[Data records]
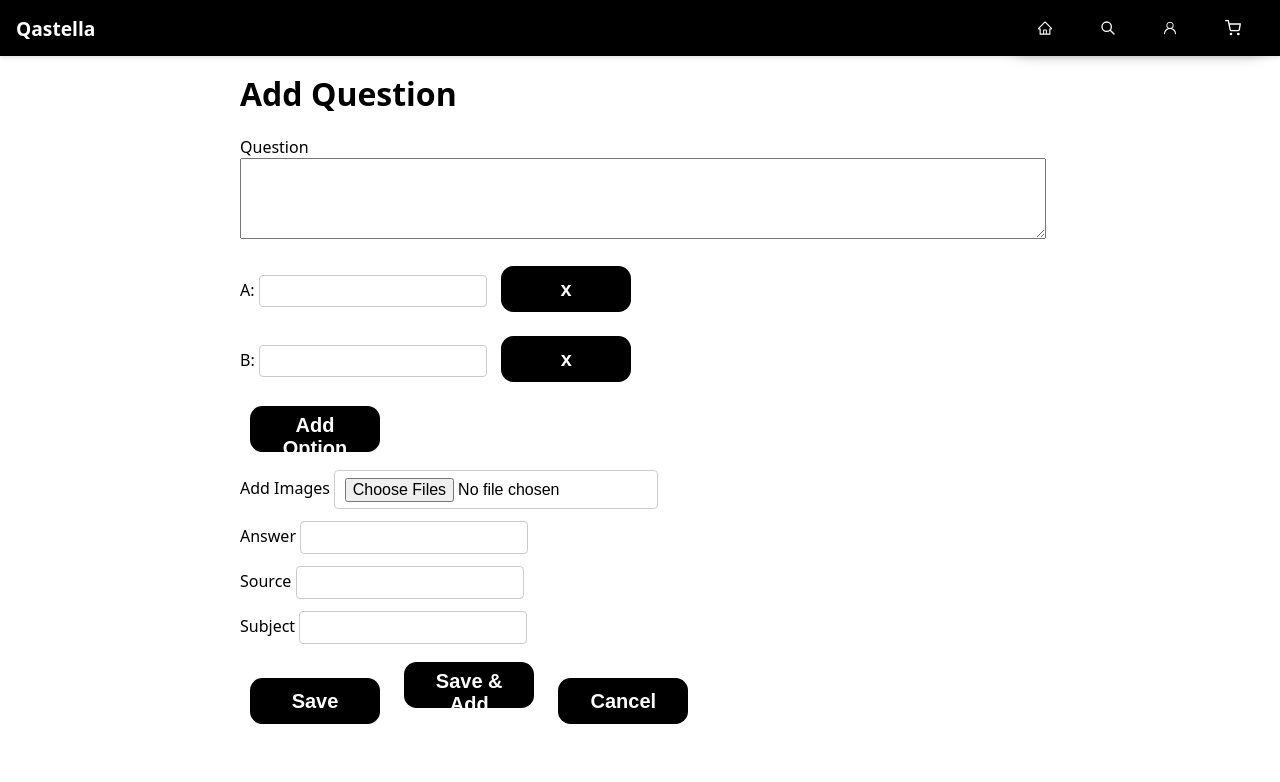
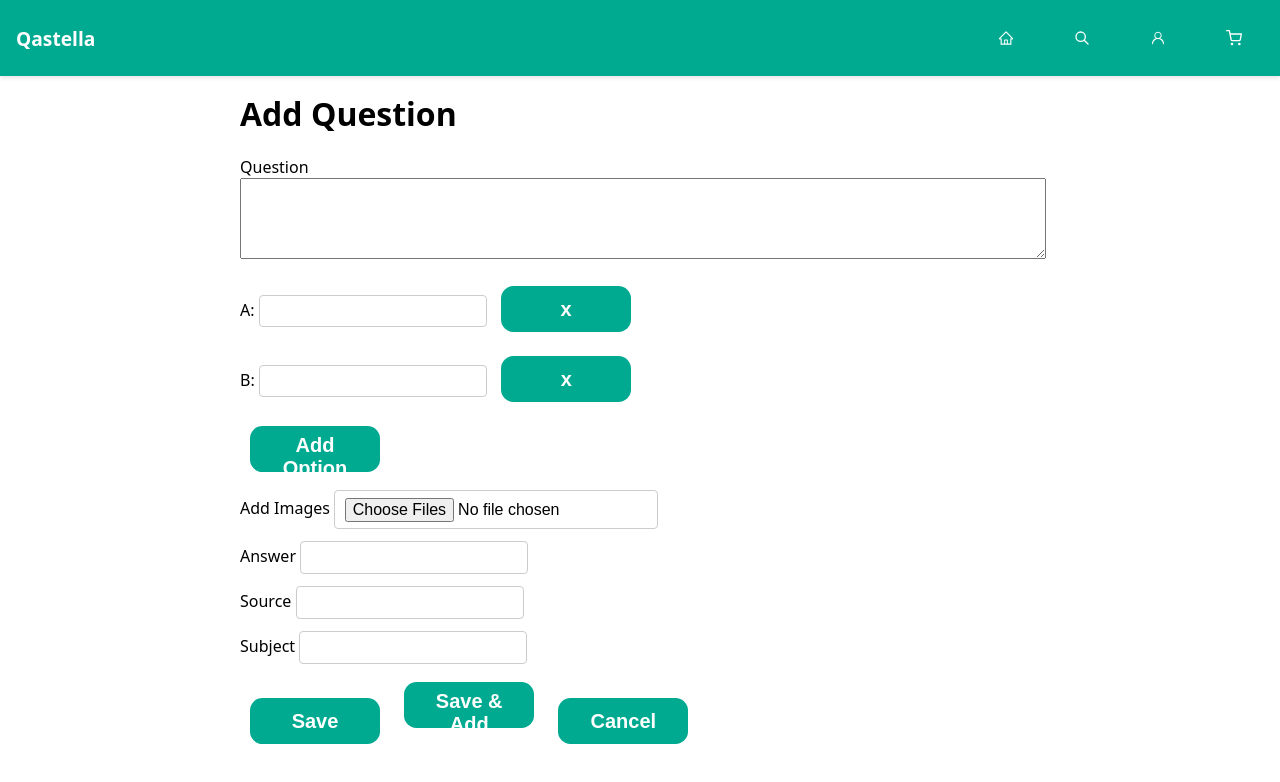
Before and after one commit to honemik/Qastella, a SvelteKit app: page /add-question in a window 1280 px wide. Shown: the top 782 px of the page. Built offline with nearby package versions, Linux system fonts and the light colour scheme.

Commit message:
Redesign nav with Nippon colors

```diff
--- a/src/routes/+layout.svelte
+++ b/src/routes/+layout.svelte
@@ -33,23 +33,23 @@
 
 <nav class="main-nav">
   <a class="brand" href="/">Qastella</a>
-  <div class="button-container">
-    <button class="button" aria-label="Home" on:click={() => goto('/') }>
+  <div class="links">
+    <button class="nav-btn" aria-label="Home" on:click={() => goto('/') }>
       <svg xmlns="http://www.w3.org/2000/svg" width="1em" height="1em" viewBox="0 0 1024 1024" fill="currentColor" class="icon">
         <path d="M946.5 505L560.1 118.8l-25.9-25.9a31.5 31.5 0 0 0-44.4 0L77.5 505a63.9 63.9 0 0 0-18.8 46c.4 35.2 29.7 63.3 64.9 63.3h42.5V940h691.8V614.3h43.4c17.1 0 33.2-6.7 45.3-18.8a63.6 63.6 0 0 0 18.7-45.3c0-17-6.7-33.1-18.8-45.2zM568 868H456V664h112v204zm217.9-325.7V868H632V640c0-22.1-17.9-40-40-40H432c-22.1 0-40 17.9-40 40v228H238.1V542.3h-96l370-369.7 23.1 23.1L882 542.3h-96.1z"></path>
       </svg>
     </button>
-    <button class="button" aria-label="Bank" on:click={() => goto('/question-bank') }>
+    <button class="nav-btn" aria-label="Bank" on:click={() => goto('/question-bank') }>
       <svg xmlns="http://www.w3.org/2000/svg" width="1em" height="1em" viewBox="0 0 24 24" stroke-width="2" fill="none" stroke="currentColor" class="icon">
         <path d="M21 21l-6-6m2-5a7 7 0 11-14 0 7 7 0 0114 0z" stroke-linejoin="round" stroke-linecap="round"></path>
       </svg>
     </button>
-    <button class="button" aria-label="History" on:click={() => goto('/history') }>
+    <button class="nav-btn" aria-label="History" on:click={() => goto('/history') }>
       <svg xmlns="http://www.w3.org/2000/svg" width="1em" height="1em" viewBox="0 0 24 24" fill="currentColor" class="icon">
         <path d="M12 2.5a5.5 5.5 0 0 1 3.096 10.047 9.005 9.005 0 0 1 5.9 8.181.75.75 0 1 1-1.499.044 7.5 7.5 0 0 0-14.993 0 .75.75 0 0 1-1.5-.045 9.005 9.005 0 0 1 5.9-8.18A5.5 5.5 0 0 1 12 2.5ZM8 8a4 4 0 1 0 8 0 4 4 0 0 0-8 0Z"></path>
       </svg>
     </button>
-    <button class="button" aria-label="Settings" on:click={() => goto('/settings') }>
+    <button class="nav-btn" aria-label="Settings" on:click={() => goto('/settings') }>
       <svg xmlns="http://www.w3.org/2000/svg" width="1em" height="1em" stroke-linejoin="round" stroke-linecap="round" viewBox="0 0 24 24" stroke-width="2" fill="none" stroke="currentColor" class="icon">
         <circle r="1" cy="21" cx="9"></circle>
         <circle r="1" cy="21" cx="20"></circle>
--- a/static/app.css
+++ b/static/app.css
@@ -3,12 +3,14 @@
   --text: #000;
   --code-bg: #f0f0f0;
   --nav-text: #fff;
+  --primary: #00AA90; /* Nippon color Aotake */
 }
 
 .dark {
   --background: #000;
   --text: #fff;
   --code-bg: #333;
+  --primary: #007B65;
 }
 
 body {
@@ -32,7 +34,7 @@ nav.main-nav {
   display: flex;
   justify-content: space-between;
   align-items: center;
-  background: #000;
+  background: var(--primary);
   color: var(--nav-text);
   padding: 0.5rem 1rem;
   box-shadow: 0 2px 4px rgba(0, 0, 0, 0.1);
@@ -57,34 +59,40 @@ nav.main-nav .brand {
   font-size: 1.2rem;
 }
 
-.button-container {
-  display: flex;
-  background-color: #000;
-  width: 250px;
-  height: 40px;
-  align-items: center;
-  justify-content: space-around;
-  border-radius: 10px;
-  box-shadow: rgba(0, 0, 0, 0.35) 0px 5px 15px;
-}
 
-.button {
-  outline: 0 !important;
-  border: 0 !important;
-  width: 40px;
-  height: 40px;
+.nav-btn {
+  outline: 0;
+  border: none;
+  width: 2.5rem;
+  height: 2.5rem;
   border-radius: 50%;
-  background-color: transparent;
+  background: transparent;
   display: flex;
   align-items: center;
   justify-content: center;
-  color: #fff;
-  transition: all ease-in-out 0.3s;
+  color: var(--nav-text);
+  position: relative;
   cursor: pointer;
+  overflow: hidden;
+  transition: transform 0.3s;
 }
 
-.button:hover {
+.nav-btn:hover {
   transform: translateY(-3px);
+}
+
+.nav-btn::after {
+  content: '';
+  position: absolute;
+  inset: 0;
+  background: rgba(255, 255, 255, 0.3);
+  transform: scaleX(0);
+  transform-origin: left;
+  transition: transform 0.3s;
+}
+
+.nav-btn:hover::after {
+  transform: scaleX(1);
 }
 
 .icon {
@@ -108,8 +116,8 @@ button {
   width: 6.5em;
   height: 2.3em;
   margin: 0.5em;
-  background: #000;
-  color: #fff;
+  background: var(--primary);
+  color: var(--nav-text);
   border: none;
   border-radius: 0.625em;
   font-size: 20px;
@@ -122,13 +130,13 @@ button {
 }
 
 button:hover {
-  color: #000;
+  color: var(--primary);
   transform: translateY(-2px);
 }
 
 button::after {
   content: "";
-  background: #fff;
+  background: var(--nav-text);
   position: absolute;
   z-index: -1;
   left: -20%;
@@ -261,8 +269,8 @@ pre {
 .dashboard .stats div {
   flex: 1;
   text-align: center;
-  background: #000;
-  color: #fff;
+  background: var(--primary);
+  color: var(--nav-text);
   padding: 1rem;
   border-radius: 6px;
   transition: transform 0.3s;
@@ -274,13 +282,13 @@ pre {
   flex-wrap: wrap;
 }
 .dashboard .quick a {
-  background: #000;
-  color: #fff;
+  background: var(--primary);
+  color: var(--nav-text);
   padding: 0.75em 1.2em;
   border-radius: 4px;
   text-decoration: none;
   transition: background 0.3s;
 }
 .dashboard .quick a:hover {
-  background: #444;
+  background: #055C47;
 }
```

*Requirement:*
Although the records include pictures, output only their text, exactly and completely.

*Expected answer:*
Before and after one commit to honemik/Qastella, a SvelteKit app: page /add-question in a window 1280 px wide. Shown: the top 782 px of the page. Built offline with nearby package versions, Linux system fonts and the light colour scheme.

Commit message:
Redesign nav with Nippon colors

```diff
--- a/src/routes/+layout.svelte
+++ b/src/routes/+layout.svelte
@@ -33,23 +33,23 @@
 
 <nav class="main-nav">
   <a class="brand" href="/">Qastella</a>
-  <div class="button-container">
-    <button class="button" aria-label="Home" on:click={() => goto('/') }>
+  <div class="links">
+    <button class="nav-btn" aria-label="Home" on:click={() => goto('/') }>
       <svg xmlns="http://www.w3.org/2000/svg" width="1em" height="1em" viewBox="0 0 1024 1024" fill="currentColor" class="icon">
         <path d="M946.5 505L560.1 118.8l-25.9-25.9a31.5 31.5 0 0 0-44.4 0L77.5 505a63.9 63.9 0 0 0-18.8 46c.4 35.2 29.7 63.3 64.9 63.3h42.5V940h691.8V614.3h43.4c17.1 0 33.2-6.7 45.3-18.8a63.6 63.6 0 0 0 18.7-45.3c0-17-6.7-33.1-18.8-45.2zM568 868H456V664h112v204zm217.9-325.7V868H632V640c0-22.1-17.9-40-40-40H432c-22.1 0-40 17.9-40 40v228H238.1V542.3h-96l370-369.7 23.1 23.1L882 542.3h-96.1z"></path>
       </svg>
     </button>
-    <button class="button" aria-label="Bank" on:click={() => goto('/question-bank') }>
+    <button class="nav-btn" aria-label="Bank" on:click={() => goto('/question-bank') }>
       <svg xmlns="http://www.w3.org/2000/svg" width="1em" height="1em" viewBox="0 0 24 24" stroke-width="2" fill="none" stroke="currentColor" class="icon">
         <path d="M21 21l-6-6m2-5a7 7 0 11-14 0 7 7 0 0114 0z" stroke-linejoin="round" stroke-linecap="round"></path>
       </svg>
     </button>
-    <button class="button" aria-label="History" on:click={() => goto('/history') }>
+    <button class="nav-btn" aria-label="History" on:click={() => goto('/history') }>
       <svg xmlns="http://www.w3.org/2000/svg" width="1em" height="1em" viewBox="0 0 24 24" fill="currentColor" class="icon">
         <path d="M12 2.5a5.5 5.5 0 0 1 3.096 10.047 9.005 9.005 0 0 1 5.9 8.181.75.75 0 1 1-1.499.044 7.5 7.5 0 0 0-14.993 0 .75.75 0 0 1-1.5-.045 9.005 9.005 0 0 1 5.9-8.18A5.5 5.5 0 0 1 12 2.5ZM8 8a4 4 0 1 0 8 0 4 4 0 0 0-8 0Z"></path>
       </svg>
     </button>
-    <button class="button" aria-label="Settings" on:click={() => goto('/settings') }>
+    <button class="nav-btn" aria-label="Settings" on:click={() => goto('/settings') }>
       <svg xmlns="http://www.w3.org/2000/svg" width="1em" height="1em" stroke-linejoin="round" stroke-linecap="round" viewBox="0 0 24 24" stroke-width="2" fill="none" stroke="currentColor" class="icon">
         <circle r="1" cy="21" cx="9"></circle>
         <circle r="1" cy="21" cx="20"></circle>
--- a/static/app.css
+++ b/static/app.css
@@ -3,12 +3,14 @@
   --text: #000;
   --code-bg: #f0f0f0;
   --nav-text: #fff;
+  --primary: #00AA90; /* Nippon color Aotake */
 }
 
 .dark {
   --background: #000;
   --text: #fff;
   --code-bg: #333;
+  --primary: #007B65;
 }
 
 body {
@@ -32,7 +34,7 @@ nav.main-nav {
   display: flex;
   justify-content: space-between;
   align-items: center;
-  background: #000;
+  background: var(--primary);
   color: var(--nav-text);
   padding: 0.5rem 1rem;
   box-shadow: 0 2px 4px rgba(0, 0, 0, 0.1);
@@ -57,34 +59,40 @@ nav.main-nav .brand {
   font-size: 1.2rem;
 }
 
-.button-container {
-  display: flex;
-  background-color: #000;
-  width: 250px;
-  height: 40px;
-  align-items: center;
-  justify-content: space-around;
-  border-radius: 10px;
-  box-shadow: rgba(0, 0, 0, 0.35) 0px 5px 15px;
-}
 
-.button {
-  outline: 0 !important;
-  border: 0 !important;
-  width: 40px;
-  height: 40px;
+.nav-btn {
+  outline: 0;
+  border: none;
+  width: 2.5rem;
+  height: 2.5rem;
   border-radius: 50%;
-  background-color: transparent;
+  background: transparent;
   display: flex;
   align-items: center;
   justify-content: center;
-  color: #fff;
-  transition: all ease-in-out 0.3s;
+  color: var(--nav-text);
+  position: relative;
   cursor: pointer;
+  overflow: hidden;
+  transition: transform 0.3s;
 }
 
-.button:hover {
+.nav-btn:hover {
   transform: translateY(-3px);
+}
+
+.nav-btn::after {
+  content: '';
+  position: absolute;
+  inset: 0;
+  background: rgba(255, 255, 255, 0.3);
+  transform: scaleX(0);
+  transform-origin: left;
+  transition: transform 0.3s;
+}
+
+.nav-btn:hover::after {
+  transform: scaleX(1);
 }
 
 .icon {
@@ -108,8 +116,8 @@ button {
   width: 6.5em;
   height: 2.3em;
   margin: 0.5em;
-  background: #000;
-  color: #fff;
+  background: var(--primary);
+  color: var(--nav-text);
   border: none;
   border-radius: 0.625em;
   font-size: 20px;
@@ -122,13 +130,13 @@ button {
 }
 
 button:hover {
-  color: #000;
+  color: var(--primary);
   transform: translateY(-2px);
 }
 
 button::after {
   content: "";
-  background: #fff;
+  background: var(--nav-text);
   position: absolute;
   z-index: -1;
   left: -20%;
@@ -261,8 +269,8 @@ pre {
 .dashboard .stats div {
   flex: 1;
   text-align: center;
-  background: #000;
-  color: #fff;
+  background: var(--primary);
+  color: var(--nav-text);
   padding: 1rem;
   border-radius: 6px;
   transition: transform 0.3s;
@@ -274,13 +282,13 @@ pre {
   flex-wrap: wrap;
 }
 .dashboard .quick a {
-  background: #000;
-  color: #fff;
+  background: var(--primary);
+  color: var(--nav-text);
   padding: 0.75em 1.2em;
   border-radius: 4px;
   text-decoration: none;
   transition: background 0.3s;
 }
 .dashboard .quick a:hover {
-  background: #444;
+  background: #055C47;
 }
```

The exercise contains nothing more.